The Rwandan government says French investigators have found that assistants of President Paul Kagame were not involved in the killing of the president that he replaced. A government statement says the French found that the missile that brought down the airplane carrying President Juvenal Habyarimana came from a military center. The statement says the military center was controlled by ethnic Hutu extremists and not by followers of Mr. Kagame. There was no confirmation from French judges or other officials. The killing of Mr. Habyarimana in April, nineteen ninety-four is considered the event that led to the Rwandan genocide.
Nigerian police stood guard Tuesday as tens of thousands of people protested increased fuel costs for a second day. The demonstrations interfered with business in major cities, including the business capital, Lagos. Thousands of people also demonstrated in Abuja. The crowds were so large that police brought in additional officers to help keep order. The strike is aimed at forcing the government to restart its support for the fuel industry. The popular system of support payments for fuel was canceled on January first. The move caused fuel prices to double in a single day.
In Hong Kong, some people are concerned that thousands of women from mainland China are secretly entering the territory to give birth there. Health secretary York Chow says the number of such births has grown from a few hundred in two thousand five to about forty thousand in twenty ten. About half the babies born in Hong Kong last year were born to mothers from across the border. Hong Kong University law professor Benny Tai says people worry that this birth rate of mainland Chinese will change the culture of Hong Kong society. Hong Kong immigration officials refused entry to more than three thousand pregnant women last year. Some women walk across the border and others pay for illegal transport into the territory.
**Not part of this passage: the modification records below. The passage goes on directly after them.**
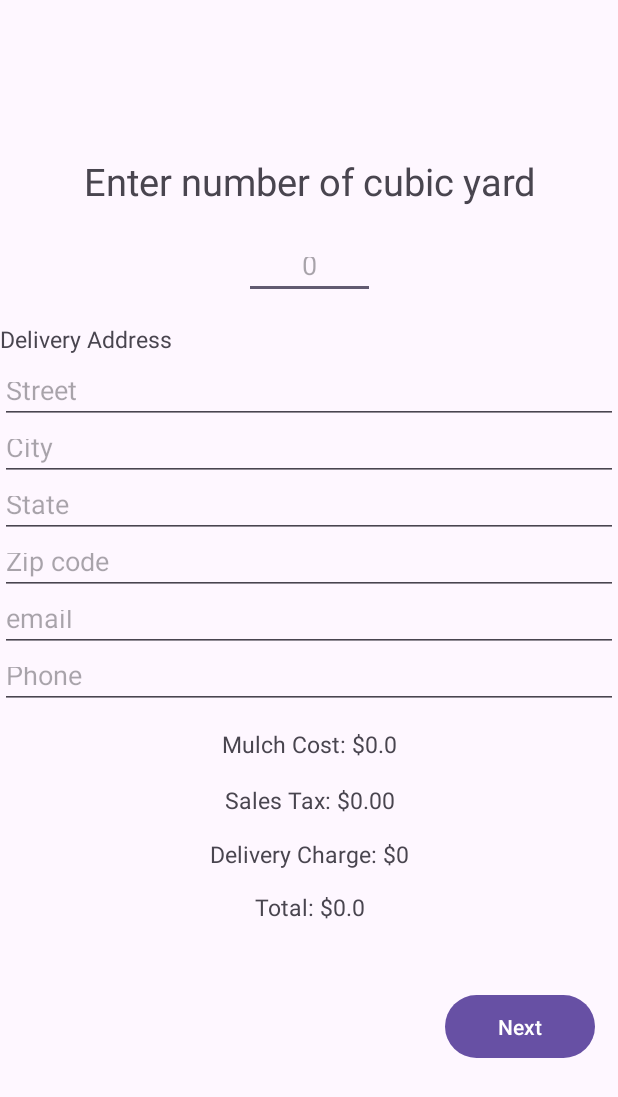
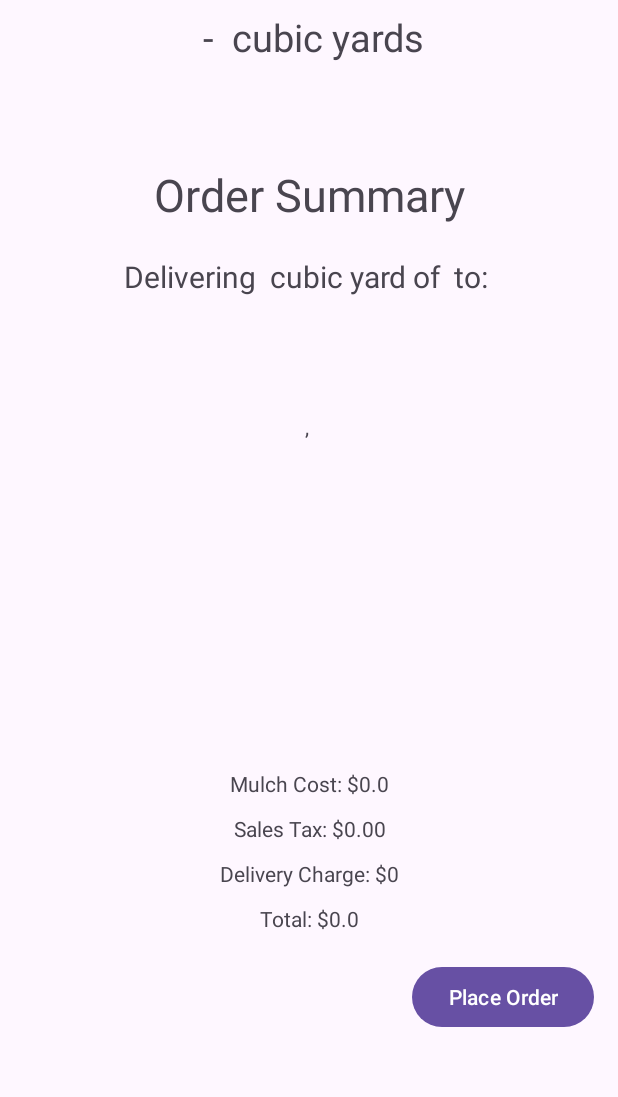
Before and after one commit to Asal2/330Fall23_SharmaDhunganaA, an Android app: the OrderMulchActivity screen opened directly, with no data from a screen before it, after a tap on "Next", on a phone screen of 412 x 824 dp. Shown: the top 1097 px of the screen. Run offline under Robolectric (Android 15) with nearby library versions, the light colour scheme and no system bars; 3 statements that could not run were skipped.

Commit message:
Mulch APP Completed

```diff
--- a/apps/MulchApp/app/src/main/java/com/example/mulchapp/OrderMulchActivity.kt
+++ b/apps/MulchApp/app/src/main/java/com/example/mulchapp/OrderMulchActivity.kt
@@ -11,6 +11,7 @@ import com.example.mulchapp.databinding.ActivityOrderMulchBinding
 import android.util.Log
 class OrderMulchActivity : AppCompatActivity() {
     lateinit var binding: ActivityOrderMulchBinding
+
 
     private val mulchTypeList = mutableMapOf<String,Int>(
         "Premium Dark Mulch" to 56,
@@ -27,7 +28,6 @@ class OrderMulchActivity : AppCompatActivity() {
     private var salesTax: Double = 0.07;
 
     override fun onCreate(savedInstanceState: Bundle?) {
-        print("App stating")
         super.onCreate(savedInstanceState)
         binding = ActivityOrderMulchBinding.inflate(layoutInflater)
         setContentView(binding.root)
@@ -46,6 +46,79 @@ class OrderMulchActivity : AppCompatActivity() {
 
         binding.calculateBtn.setOnClickListener{
             calculateTotal()
+
+            val intent = Intent(this, OrderSummaryActivity::class.java)
+
+
+            var selectMulch = binding.mulchType
+            var selectcubicyard = binding.numberCubicyard
+            var takestring  = selectMulch.text.toString()
+            var takecubicyard = selectcubicyard.text.toString()
+            var addtypePrice = "$takestring - $takecubicyard cubic yards"
+            intent.putExtra("KeyName", addtypePrice);
+
+
+            var selectMulchOption = binding.mulchCostOption
+            var takestringA  = selectMulchOption.text.toString()
+            intent.putExtra("KeyName0", takestringA);
+
+            var selectcubicYard = binding.numberCubicyard
+            var selectMulchType = binding.mulchType
+            var takestringB  = selectcubicYard.text.toString()
+            var taketype = selectMulchType.text.toString()
+            var adddelivery = "Delivering $takestringB cubic yard of $taketype to: "
+            intent.putExtra("KeyName1", adddelivery);
+
+            var selectStreet = binding.Street
+            var takestringC  = selectStreet.text.toString()
+            intent.putExtra("KeyName2", takestringC);
+
+            var selectCity = binding.City
+            val selectState = binding.State
+            var takestringD  = selectCity.text.toString()
+            var takestate = selectState.text.toString()
+            var addtext = "$takestringD, $takestate"
+            intent.putExtra("KeyName3", addtext);
+
+
+            var selectZip = binding.zipCode
+            var takestringE  = selectZip.text.toString()
+            intent.putExtra("KeyName4", takestringE);
+
+
+            var selectEmail = binding.email
+            var takestringF  = selectEmail.text.toString()
+            intent.putExtra("KeyName5", takestringF);
+
+
+            var selectPhone = binding.phone
+            var takestringG  = selectPhone.text.toString()
+            intent.putExtra("KeyName6", takestringG);
+
+
+            var selectCost = binding.Cost
+            var takestringH  = selectCost.text.toString()
+            intent.putExtra("KeyName7", takestringH);
+
+
+            var selectSale = binding.sales
+            var takestringI  = selectSale.text.toString()
+            intent.putExtra("KeyName8", takestringI);
+
+
+            var selectDelivery = binding.delivery
+            var takestringJ  = selectDelivery.text.toString()
+            intent.putExtra("KeyName9", takestringJ);
+
+
+            var selectToal = binding.total
+            var takestringK  = selectToal.text.toString()
+            intent.putExtra("KeyName10", takestringK);
+
+
+
+
+            startActivity(intent)
         }
     }
     private fun calculateTotal(){
--- a/apps/MulchApp/app/src/main/java/com/example/mulchapp/OrderSummaryActivity.kt
+++ b/apps/MulchApp/app/src/main/java/com/example/mulchapp/OrderSummaryActivity.kt
@@ -2,10 +2,75 @@ package com.example.mulchapp
 
 import androidx.appcompat.app.AppCompatActivity
 import android.os.Bundle
+import android.widget.Toast
+import com.example.mulchapp.databinding.ActivityMainBinding
+import com.example.mulchapp.databinding.ActivityOrderMulchBinding
+import com.example.mulchapp.databinding.ActivityOrderSummaryBinding
 
 class OrderSummaryActivity : AppCompatActivity() {
+    lateinit var binding: ActivityOrderSummaryBinding
     override fun onCreate(savedInstanceState: Bundle?) {
         super.onCreate(savedInstanceState)
-        setContentView(R.layout.activity_order_summary)
+        binding = ActivityOrderSummaryBinding.inflate(layoutInflater)
+        setContentView(binding.root)
+
+        intent?.extras?.getString("KeyName2").toString()
+
+
+        val recievetext = intent.getStringExtra("KeyName")
+        val putText = binding.mulchOrder
+        putText.text = recievetext
+
+        val recievetextA = intent.getStringExtra("KeyName0")
+        val putTextA = binding.pricepermulch
+        putTextA.text = recievetextA
+
+        val recievetextB = intent.getStringExtra("KeyName1")
+        val putTextB = binding.orderDetail
+        putTextB.text = recievetextB
+
+        val recievetextC = intent.getStringExtra("KeyName2")
+        val putTextC = binding.streetDetail
+        putTextC.text = recievetextC
+
+        val recievetextD = intent.getStringExtra("KeyName3")
+        val putTextD = binding.cityState
+        putTextD.text = recievetextD
+
+        val recievetextE = intent.getStringExtra("KeyName4")
+        val putTextE = binding.zipDetail
+        putTextE.text = recievetextE
+
+        val recievetextF = intent.getStringExtra("KeyName5")
+        val putTextF = binding.emailDetail
+        putTextF.text = recievetextF
+
+        val recievetextG = intent.getStringExtra("KeyName6")
+        val putTextG = binding.phoneDetail
+        putTextG.text = recievetextG
+
+        val recievetextH = intent.getStringExtra("KeyName7")
+        val putTextH = binding.Cost
+        putTextH.text = recievetextH
+
+        val recievetextI = intent.getStringExtra("KeyName8")
+        val putTextI = binding.sales
+        putTextI.text = recievetextI
+
+        val recievetextJ = intent.getStringExtra("KeyName9")
+        val putTextJ = binding.delivey
+        putTextJ.text = recievetextJ
+
+
+        val recievetextK = intent.getStringExtra("KeyName10")
+        val putTextK = binding.total
+        putTextK.text = recievetextK
+
+        binding.button.setOnClickListener{
+            showToast("Ordered Placed")
+        }
+    }
+    private fun showToast(message: String) {
+        Toast.makeText(this, message, Toast.LENGTH_SHORT).show()
     }
 }
--- a/apps/MulchApp/app/src/main/res/layout/activity_order_summary.xml
+++ b/apps/MulchApp/app/src/main/res/layout/activity_order_summary.xml
@@ -9,27 +9,43 @@
     <TextView
         android:id="@+id/mulchOrder"
         android:layout_width="match_parent"
-        android:layout_height="118dp"
+        android:layout_height="50dp"
+        android:gravity="center"
         android:text="TextView"
+        android:textSize="25dp"
+        app:layout_constraintEnd_toEndOf="parent"
+        app:layout_constraintHorizontal_bias="0.0"
+        app:layout_constraintStart_toStartOf="parent"
+        app:layout_constraintTop_toTopOf="parent" />
+
+    <TextView
+        android:id="@+id/pricepermulch"
+        android:layout_width="match_parent"
+        android:layout_height="50dp"
+        android:text="TextView"
+        android:gravity="center"
         app:layout_constraintEnd_toEndOf="parent"
         app:layout_constraintStart_toStartOf="parent"
-        app:layout_constraintTop_toTopOf="parent" />
+        app:layout_constraintTop_toBottomOf="@+id/mulchOrder"/>
 
     <TextView
         android:id="@+id/orderSummary"
         android:layout_width="match_parent"
         android:layout_height="59dp"
         android:text="Order Summary"
+        android:gravity="center"
         android:textSize="30dp"
         app:layout_constraintEnd_toEndOf="parent"
         app:layout_constraintStart_toStartOf="parent"
-        app:layout_constraintTop_toBottomOf="@+id/mulchOrder" />
+        app:layout_constraintTop_toBottomOf="@+id/pricepermulch" />
 
     <TextView
         android:id="@+id/orderDetail"
         android:layout_width="match_parent"
-        android:layout_height="36dp"
+        android:layout_height="50dp"
+        android:gravity="center"
         android:text="TextView"
+        android:textSize="20dp"
         app:layout_constraintEnd_toEndOf="parent"
         app:layout_constraintStart_toStartOf="parent"
         app:layout_constraintTop_toBottomOf="@+id/orderSummary" />
@@ -37,40 +53,45 @@
     <TextView
         android:id="@+id/streetDetail"
         android:layout_width="match_parent"
-        android:layout_height="36dp"
+        android:layout_height="50dp"
         android:text="TextView"
+        android:gravity="center"
         app:layout_constraintEnd_toEndOf="parent"
         app:layout_constraintStart_toStartOf="parent"
         app:layout_constraintTop_toBottomOf="@+id/orderDetail" />
     <TextView
         android:id="@+id/cityState"
         android:layout_width="match_parent"
-        android:layout_height="36dp"
+        android:layout_height="50dp"
         android:text="TextView"
+        android:gravity="center"
         app:layout_constraintEnd_toEndOf="parent"
         app:layout_constraintStart_toStartOf="parent"
         app:layout_constraintTop_toBottomOf="@+id/streetDetail" />
     <TextView
         android:id="@+id/zipDetail"
         android:layout_width="match_parent"
-        android:layout_height="36dp"
+        android:layout_height="50dp"
         android:text="TextView"
+        android:gravity="center"
         app:layout_constraintEnd_toEndOf="parent"
         app:layout_constraintStart_toStartOf="parent"
         app:layout_constraintTop_toBottomOf="@+id/cityState" />
     <TextView
         android:id="@+id/emailDetail"
         android:layout_width="match_parent"
-        android:layout_height="36dp"
+        android:layout_height="50dp"
         android:text="TextView"
+        android:gravity="center"
         app:layout_constraintEnd_toEndOf="parent"
         app:layout_constraintStart_toStartOf="parent"
         app:layout_constraintTop_toBottomOf="@+id/zipDetail" />
     <TextView
         android:id="@+id/phoneDetail"
         android:layout_width="match_parent"
-        android:layout_height="36dp"
+        android:layout_height="50dp"
         android:text="TextView"
+        android:gravity="center"
         app:layout_constraintEnd_toEndOf="parent"
         app:layout_constraintStart_toStartOf="parent"
         app:layout_constraintTop_toBottomOf="@+id/emailDetail" />
@@ -78,7 +99,7 @@
     <TextView
         android:id="@+id/Cost"
         android:layout_width="match_parent"
-        android:layout_height="20dp"
+        android:layout_height="30dp"
         android:layout_marginTop="48dp"
         android:gravity="center"
         android:text="@string/mulch_cost"
@@ -88,7 +109,7 @@
     <TextView
         android:id="@+id/sales"
         android:layout_width="match_parent"
-        android:layout_height="20dp"
+        android:layout_height="30dp"
         android:gravity="center"
         android:text="@string/sales_tax"
         app:layout_constraintEnd_toEndOf="parent"
@@ -98,7 +119,7 @@
     <TextView
         android:id="@+id/delivey"
         android:layout_width="match_parent"
-        android:layout_height="20dp"
+        android:layout_height="30dp"
         android:gravity="center"
         android:text="@string/delivery_charge"
         app:layout_constraintEnd_toEndOf="parent"
@@ -108,7 +129,7 @@
     <TextView
         android:id="@+id/total"
         android:layout_width="match_parent"
-        android:layout_height="20dp"
+        android:layout_height="30dp"
         android:gravity="center"
         android:text="@string/total"
         app:layout_constraintEnd_toEndOf="parent"
@@ -120,7 +141,7 @@
         android:id="@+id/button"
         android:layout_width="wrap_content"
         android:layout_height="wrap_content"
-        android:layout_marginTop="28dp"
+        android:layout_marginTop="13dp"
         android:text="Place Order"
         app:layout_constraintEnd_toEndOf="parent"
         app:layout_constraintHorizontal_bias="0.944"
```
President Obama is planning to create a committee that will watch for trade and business violations in China. The United States has criticized a speech by Syrian President Bashar al-Assad that blamed the rebellion in his country on foreign interference. And, Burmese opposition leader Aung San Suu Kyi says she will run for Parliament in April.
That's the news in VOA Special English coming to you from Washington.